More bugs in basis set intro

 Mike Zerner (zerner' at \` Thu Mar  7 19:06:08 1991) found more
 bad stuff in my basis set intro. I am really glad that the person of his
 experience took the time to read it and write the comments to correct me.
 Here are his comments and my "answers":
 Jan Labanowski
 jkl' at \`
 MZ> One of the reasons that core orbitals make their appearance  in valence
 MZ> and other higher energy orbitals is due to the fact that all mo's must be
 MZ> orthogonal. If one examines these coefficients they are very much like
 MZ> those you would get from simple Schmidt orthogonalisation to the lower
 MZ> lying core orbitals.
 JL> Hi Mike,
 JL> I aggree with you that some of my statements in the "Basis Sets
 JL> are at least misleading, if not plain wrong. Only after I heard people's
 JL> comments I realised that what I wanted to say and what I actually said
 JL> two different things. Of course, there are two major reasons for this:
 JL> 1) I am truly ignorant is many of these issues, 2) I wanted to be brief,
 JL> My statement that core orbitals are present in HOMO.
 JL> What I wanted to imply was: if the basis functions were "true"
 JL> orbitals (i.e. all atomic orbitals on a given center were orthogonal to
 JL> each other and overlap between "core" orbitals on different
 centers was
 JL> negligible) we would not have large participation of core orbitals in
 JL> But it seems that I am totally wrong on this. Please help me,since I
 JL> do not know. Of course, I probably should go and retake a course
 JL> Chemistry for Psychologists 100" but I do not have time. This
 JL> comes from my early years when they showed me this diagram for
 JL> molecule. If what I said above is not true than these molecular
 JL> orbital diagrams are totally misleading and should be abolished.
 JL> I would really appreciate your comment on this.
 MZ> I don't understand the discusion above the 66-31 basis set for Si Table.
 MZ> If a primitive occurs contracted  in a 3 combo , say, x+y+z,  and appears
 MZ> by itself, say z, why is this linearly dependent? I.e think of three
 MZ> dimensional space.  DId I read this wrong?
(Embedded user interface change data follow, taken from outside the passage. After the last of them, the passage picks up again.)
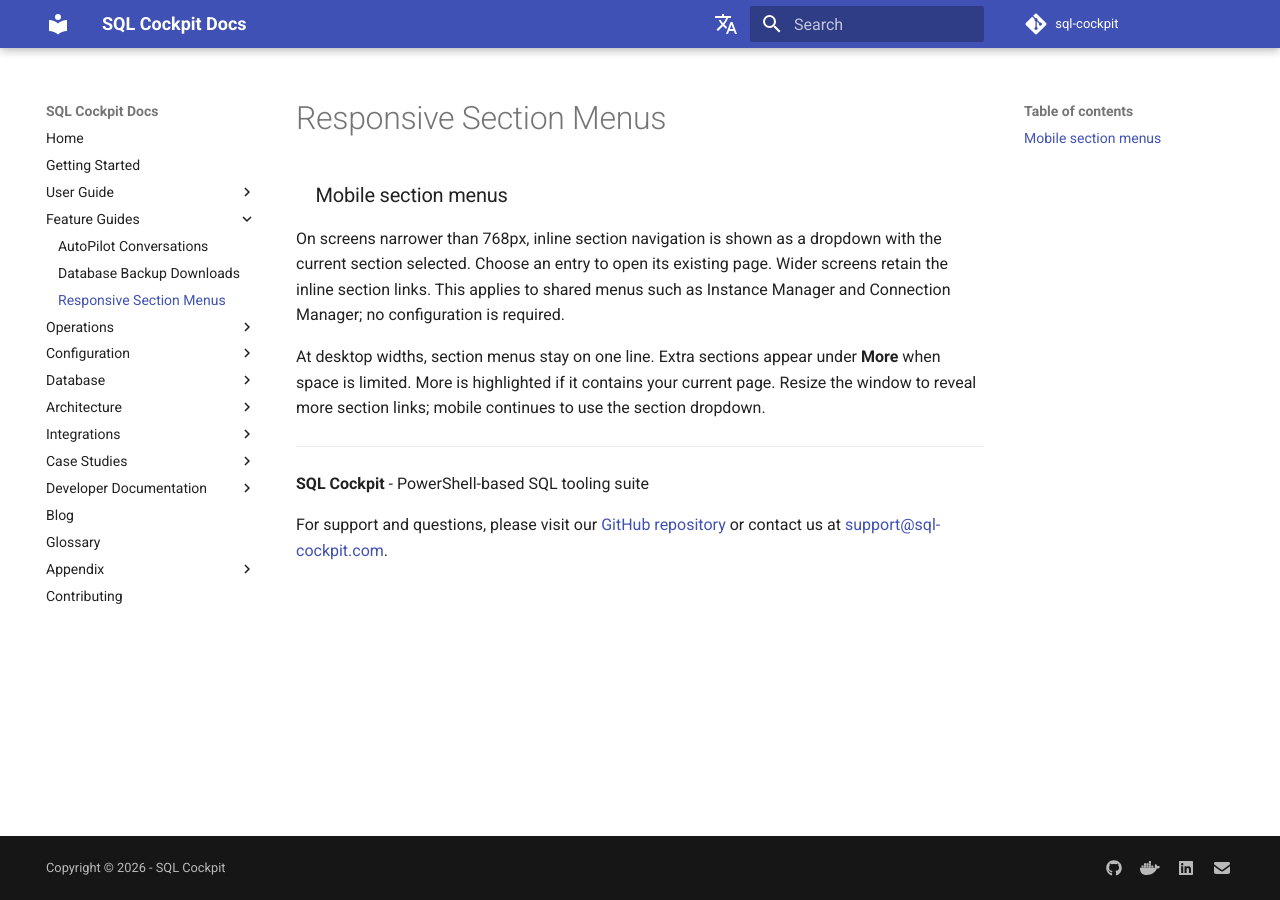
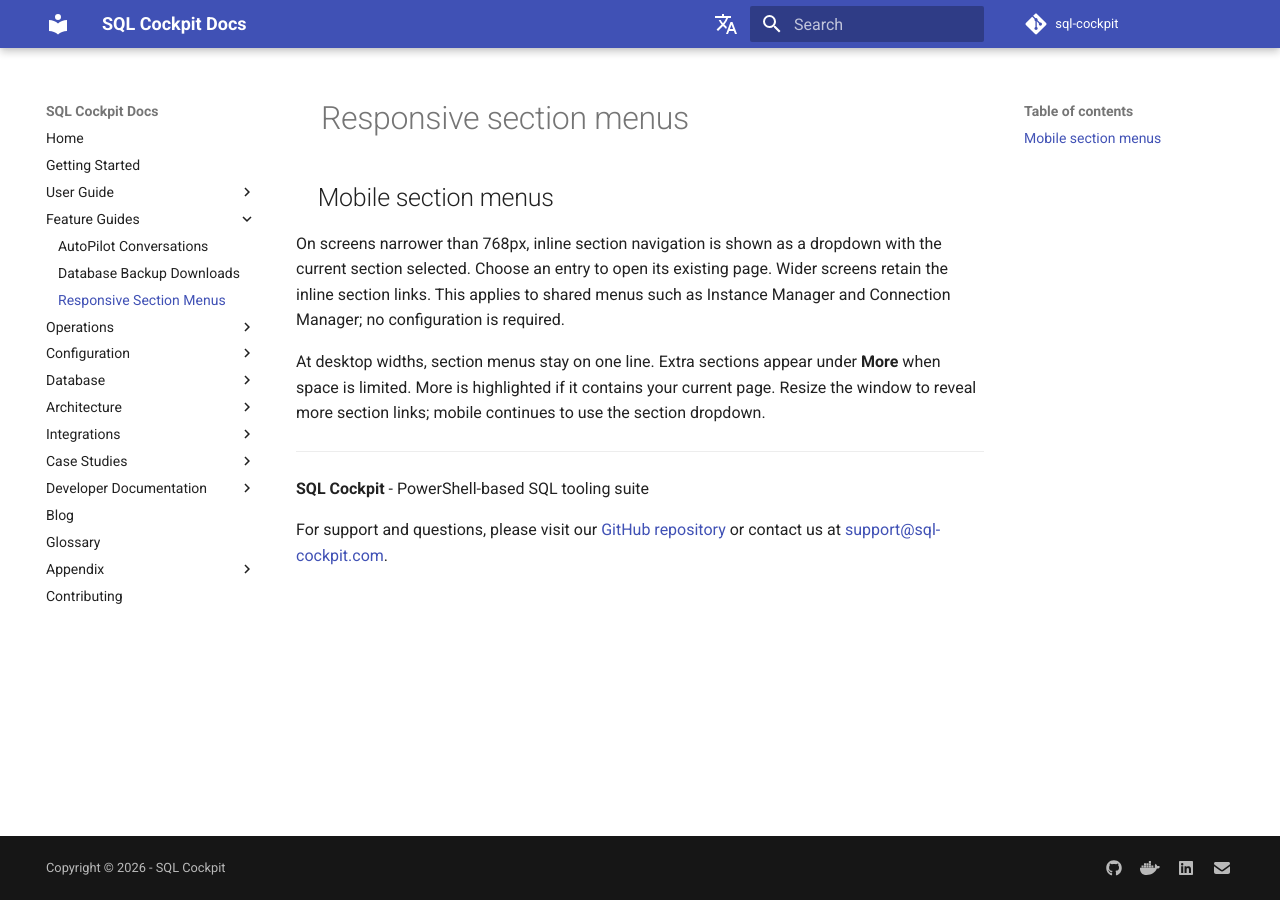
Before and after one commit to sql-cockpit/sql-cockpit-docs-source, an MkDocs documentation site: the page built from docs/appendix/mobile-section-navigation.md, in a window 1280 px wide. Built offline with MkDocs 1.6.1 and Material for MkDocs 9.7.7, drawn with Linux system fonts in a browser that asks for light colours; comment, search, counter and statistics services are not loaded; the version menu is left out; part of the change alters nothing that is shown.

```diff
--- a/docs/appendix/mobile-section-navigation.md
+++ b/docs/appendix/mobile-section-navigation.md
@@ -1,5 +1,6 @@
+# Responsive section menus
 
-### Mobile section menus
+## Mobile section menus
 
 On screens narrower than 768px, inline section navigation is shown as a dropdown with the current section selected. Choose an entry to open its existing page. Wider screens retain the inline section links. This applies to shared menus such as Instance Manager and Connection Manager; no configuration is required.
 
```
 JL>  Linear independence. Yes, I did say something else than I wanted to say.
 JL>    Basis functions:
 JL>       phi_1 = a_1*g_1 + a_2*g_2 + a_3*g_3         (set I)
 JL>       phi_2 = g_3
 JL>    are not linearly dependent.
 JL>    What I wanted to say is that basis functions
 JL>       phi_1' = a_1'*g_1 + a_2'*g_2                (set II)
 JL>       phi_2 = g_3
 JL>    would yield the basis set of exactly the same quality with the
 JL>    relationship between coefficients in resulting molecular orbitals:
 JL>        ... c_1*phi_1   +   c_2*phi_2 ...         (set I)
 JL> and
 JL>        ... c_1*phi_1'  +   (c_1*a_3 + c_2)*g_3   (Set II)
 JL>    However, since set with "doubled" g_3 (set I) whould take
 more time at
 JL>    integral calculation stage (assuming no support for general
 JL>    contractions), it would be wasteful not to use basis set II.
 MZ> under 66-31G means that there is :"  should this not be S(6/6/3/1)
 MZ> than S(6/6/3/2) ?
 JL> 66-31G -> is s(6/6/3/1) and not s(6/6/3/2) and it is a typo (another
 MS> The difference between the 2p function on Li, and the 3d on S, is that
 MS> former is needed for hybridization, and ignoring it ignores all of first
 MS> year chemistry! (The first solid state calculations on Li and alkali
 MS> halides were done by physists, and of course, did not contain the 2p!).
 MS> The 3d function on sulfur is usually polarization, but even this is
 MS> somewhat controversial.
 JL> p's for Li and d's for S. What I wanted to say is, that designating
 JL> a function as "polarization" or "basic" should not be
 based on how
 JL> obvious or not obvious it is. I would welcome some more precise
 JL> since "accuracy of the results" and "correctness of
 physical picture" is
 JL> very subjective (depends on the investigator) and depends on the
 JL> system studied.